However, my sister also does a ton of online shopping, purchases clothes from fast fashion stores, and also buys a ton of body and face products. Yes, I can be there for her when she does ask me questions about the zero waste lifestyle, but I also can’t stop her from going shopping or doing something she enjoys. I also can’t make her feel bad about herself either. All of this would end up in the two of us having a big argument that wouldn’t go anywhere or make any sort of improvement. Instead, I go shopping with her when she asks, or I decide to do my own personal activity while she is shopping. We make it work by respecting and supporting each other’s lifestyles, instead of pushing our own point of views onto each other.
Roommates and Partners can definitely be different. Especially when roomies are friends, who aren’t completely on-board for being zero waste. At the end of the day, It’s all in the way that you approach the situations or topics, and how they seem to support you in your way of life. If they don’t support you, then this isn’t going to work; but if they do, then you will be able to make it work. You just have to start discussions and conversations, instead of arguing. Share information through a few articles and documentaries, instead of spamming their inboxes. Also, ask other zero wasters online or in person various questions that may help you get through a difficult situation that has arouse. This will make your life and others around you more stress free and enjoyable, especially when they decide to start making the transition themselves!
Focus on the Positives, Not the Negatives!

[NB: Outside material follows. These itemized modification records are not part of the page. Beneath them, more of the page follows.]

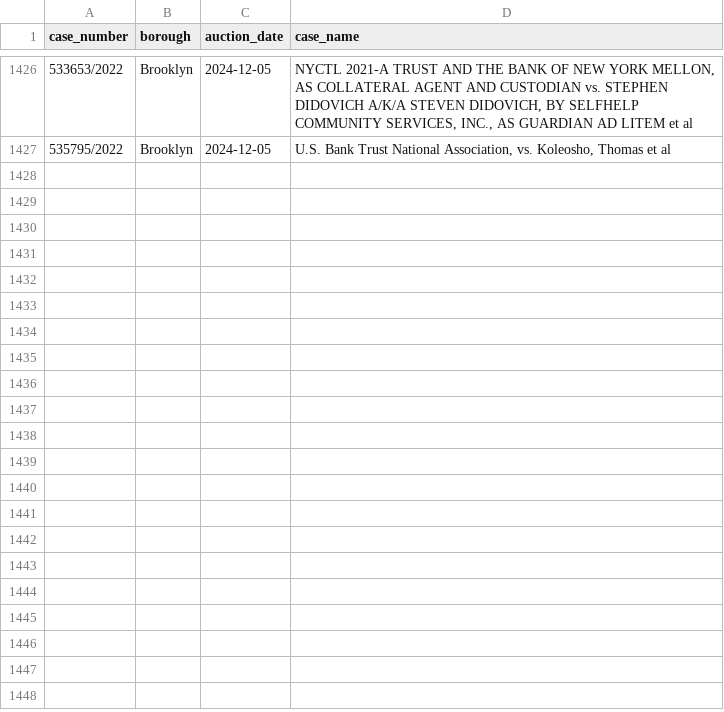
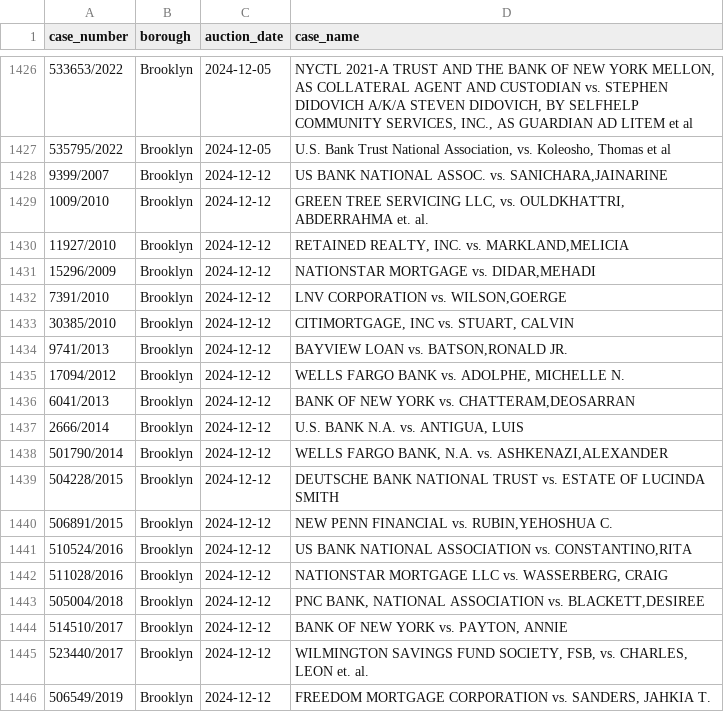
Before and after one commit to ivoytov/manhattan, a CSV file: foreclosures/cases.csv, drawn as a sheet; only a part is shown, gaps mark what is left out; the diff covers the shown part only.

```diff
--- a/foreclosures/cases.csv
+++ b/foreclosures/cases.csv
@@ -1427 +1427,20 @@ case_number,borough,auction_date,case_name
 535795/2022,Brooklyn,2024-12-05,"U.S. Bank Trust National Association, vs. Koleosho, Thomas et al"
+9399/2007,Brooklyn,2024-12-12,"US BANK NATIONAL ASSOC. vs. SANICHARA,JAINARINE"
+1009/2010,Brooklyn,2024-12-12,"GREEN TREE SERVICING LLC, vs. OULDKHATTRI, ABDERRAHMA et. al."
+11927/2010,Brooklyn,2024-12-12,"RETAINED REALTY, INC. vs. MARKLAND,MELICIA"
+15296/2009,Brooklyn,2024-12-12,"NATIONSTAR MORTGAGE vs. DIDAR,MEHADI"
+7391/2010,Brooklyn,2024-12-12,"LNV CORPORATION vs. WILSON,GOERGE"
+30385/2010,Brooklyn,2024-12-12,"CITIMORTGAGE, INC vs. STUART, CALVIN"
+9741/2013,Brooklyn,2024-12-12,"BAYVIEW LOAN vs. BATSON,RONALD JR."
+17094/2012,Brooklyn,2024-12-12,"WELLS FARGO BANK vs. ADOLPHE, MICHELLE N."
+6041/2013,Brooklyn,2024-12-12,"BANK OF NEW YORK vs. CHATTERAM,DEOSARRAN"
+2666/2014,Brooklyn,2024-12-12,"U.S. BANK N.A. vs. ANTIGUA, LUIS"
+501790/2014,Brooklyn,2024-12-12,"WELLS FARGO BANK, N.A. vs. ASHKENAZI,ALEXANDER"
+504228/2015,Brooklyn,2024-12-12,DEUTSCHE BANK NATIONAL TRUST vs. ESTATE OF LUCINDA SMITH
+506891/2015,Brooklyn,2024-12-12,"NEW PENN FINANCIAL vs. RUBIN,YEHOSHUA C."
+510524/2016,Brooklyn,2024-12-12,"US BANK NATIONAL ASSOCIATION vs. CONSTANTINO,RITA"
+511028/2016,Brooklyn,2024-12-12,"NATIONSTAR MORTGAGE LLC vs. WASSERBERG, CRAIG"
+505004/2018,Brooklyn,2024-12-12,"PNC BANK, NATIONAL ASSOCIATION vs. BLACKETT,DESIREE"
+514510/2017,Brooklyn,2024-12-12,"BANK OF NEW YORK vs. PAYTON, ANNIE"
+523440/2017,Brooklyn,2024-12-12,"WILMINGTON SAVINGS FUND SOCIETY, FSB, vs. CHARLES, LEON et. al."
+506549/2019,Brooklyn,2024-12-12,"FREEDOM MORTGAGE CORPORATION vs. SANDERS, JAHKIA T."
```
Also changed, not shown: 26 added rows and 2 edited cells elsewhere in this file, foreclosures/bids.csv, foreclosures/download.csv, 38 other files.
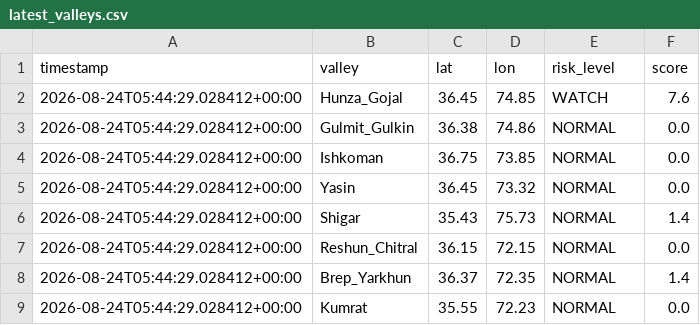
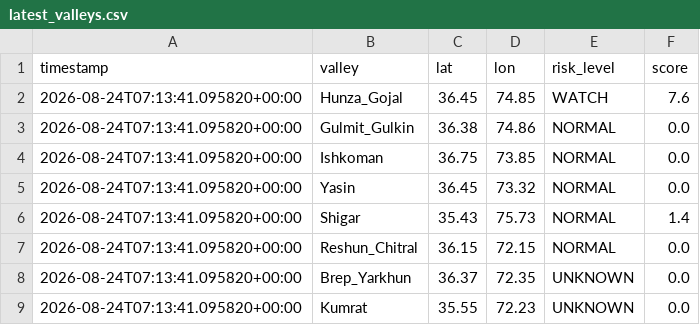
Before and after one commit to mirkhanzai/glacial-risk-watch-pakistan, a CSV file: data/latest_valleys.csv, drawn as a sheet.

```diff
--- a/data/latest_valleys.csv
+++ b/data/latest_valleys.csv
@@ -1,9 +1,9 @@
 timestamp,valley,lat,lon,risk_level,score
-2026-08-24T05:44:29.028412+00:00,Hunza_Gojal,36.45,74.85,WATCH,7.6
-2026-08-24T05:44:29.028412+00:00,Gulmit_Gulkin,36.38,74.86,NORMAL,0.0
-2026-08-24T05:44:29.028412+00:00,Ishkoman,36.75,73.85,NORMAL,0.0
-2026-08-24T05:44:29.028412+00:00,Yasin,36.45,73.32,NORMAL,0.0
-2026-08-24T05:44:29.028412+00:00,Shigar,35.43,75.73,NORMAL,1.4
-2026-08-24T05:44:29.028412+00:00,Reshun_Chitral,36.15,72.15,NORMAL,0.0
-2026-08-24T05:44:29.028412+00:00,Brep_Yarkhun,36.37,72.35,NORMAL,1.4
-2026-08-24T05:44:29.028412+00:00,Kumrat,35.55,72.23,NORMAL,0.0
+2026-08-24T07:13:41.095820+00:00,Hunza_Gojal,36.45,74.85,WATCH,7.6
+2026-08-24T07:13:41.095820+00:00,Gulmit_Gulkin,36.38,74.86,NORMAL,0.0
+2026-08-24T07:13:41.095820+00:00,Ishkoman,36.75,73.85,NORMAL,0.0
+2026-08-24T07:13:41.095820+00:00,Yasin,36.45,73.32,NORMAL,0.0
+2026-08-24T07:13:41.095820+00:00,Shigar,35.43,75.73,NORMAL,1.4
+2026-08-24T07:13:41.095820+00:00,Reshun_Chitral,36.15,72.15,NORMAL,0.0
+2026-08-24T07:13:41.095820+00:00,Brep_Yarkhun,36.37,72.35,UNKNOWN,0.0
+2026-08-24T07:13:41.095820+00:00,Kumrat,35.55,72.23,UNKNOWN,0.0
```
Also changed, not shown: data/history.csv, 1 other file.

Whenever you do anything, don’t concentrate on why your family, roomies, or partner wont stop using paper towels or toxic cleaners, but focus on what they are doing to make their life a little less wasteful. This year, my parents not only followed me zero waste list, but also got me a really nice and comfortable sweater from Patagonia, a sustainable clothing brand that I continue to support. My sister bought me a nutcracker, since I collect them, and a few clothing items from Goodwill. This was an amazing win for them and me because I felt good that they took notice and made sure that they gave me presents that I would love.
At the end of the day, you are in control of how you speak with your fellow non-zero wasters about the lifestyle. By talking with them in a calm and more supportive matter, you are going to get someone who is supportive and wants to learn more about the lifestyle. If you speak to them in an aggressive and pushy manner, then you are going to get someone who is constantly pushing back against the lifestyle. This will allow you to feel as if you can make a difference within your own personal space and continue to want to become as zero waste as possible! Please comment below if you have any questions or comments about your own transition and living with non- zero wasters.
Articles and Other Bloggers:
Sustainability Vegan Video on Living With Non-Zero Wasters:https://www.youtube.com/watch?v=xvtdMjpyd6Q&t=2s
Gittemary Johnson's Living with Non-Zero Waste Roommates: https://www.youtube.com/watch?v=hYe4cR-jZvs
Going Zero Waste article on Living with Non Zero Wasters: https://www.goingzerowaste.com/blog/zero-waste-and-roommates
Paris To Go article on Going Zero Waste When No One Else Wants To: http://www.paris-to-go.com/2016/04/zero-waste-life-with-non-zero-waste-family-members.html